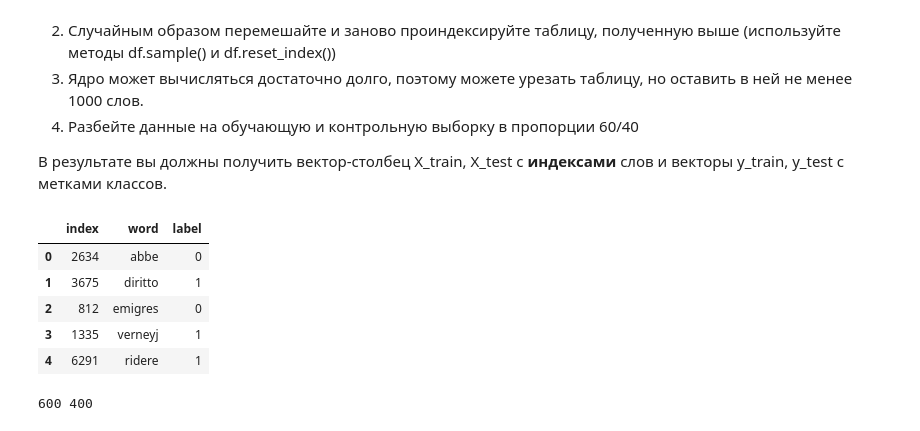
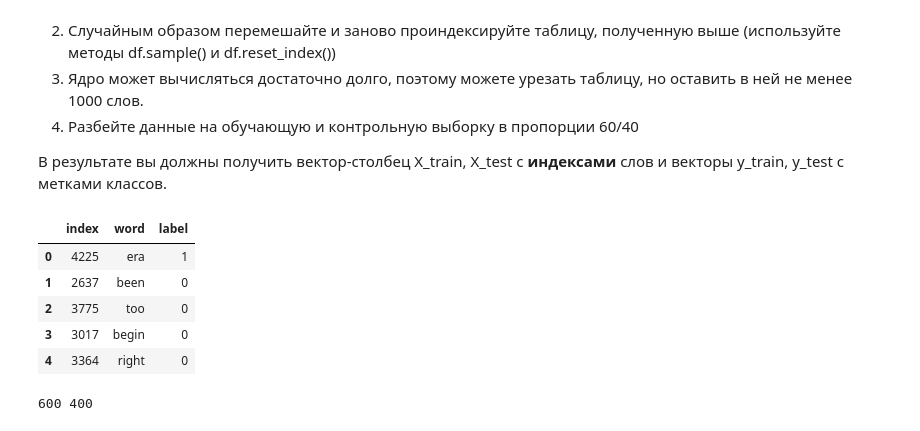
Before and after one commit to is-kozlov/sphere_hw, a Jupyter notebook: dm1/Kozlov_hw5_svm.ipynb, the cells around one changed output. Saved outputs shown, nothing was run; the diff lists cells and outputs as text; code cells hidden in the pictures.

```diff
--- a/dm1/Kozlov_hw5_svm.ipynb
+++ b/dm1/Kozlov_hw5_svm.ipynb
@@ -351,14 +351,14 @@ RND_SEED = 1
 # %%
 df_new = df.sample(frac=1)
 df_new = df_new.reset_index()
-df_new = df_new[:1000]
+df_small = df_new[:1000]
 # %%
-df1.head()
+df_new.head()
 # %% [output]
 |  | index | word | label |
-| 0 | 2634 | abbe | 0 |
-| 1 | 3675 | diritto | 1 |
-| 2 | 812 | emigres | 0 |
-| 3 | 1335 | verneyj | 1 |
-| 4 | 6291 | ridere | 1 |
+| 0 | 4225 | era | 1 |
+| 1 | 2637 | been | 0 |
+| 2 | 3775 | too | 0 |
+| 3 | 3017 | begin | 0 |
+| 4 | 3364 | right | 0 |
 # %%
```
Also changed, not shown: parts of 15 cells of this notebook.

→ **TASK**:
Whenever a line of the entries contains the string "ipynb", copy that line.

→ **WRITTEN REPLY**:
Before and after one commit to is-kozlov/sphere_hw, a Jupyter notebook: dm1/Kozlov_hw5_svm.ipynb, the cells around one changed output. Saved outputs shown, nothing was run; the diff lists cells and outputs as text; code cells hidden in the pictures.
--- a/dm1/Kozlov_hw5_svm.ipynb
+++ b/dm1/Kozlov_hw5_svm.ipynb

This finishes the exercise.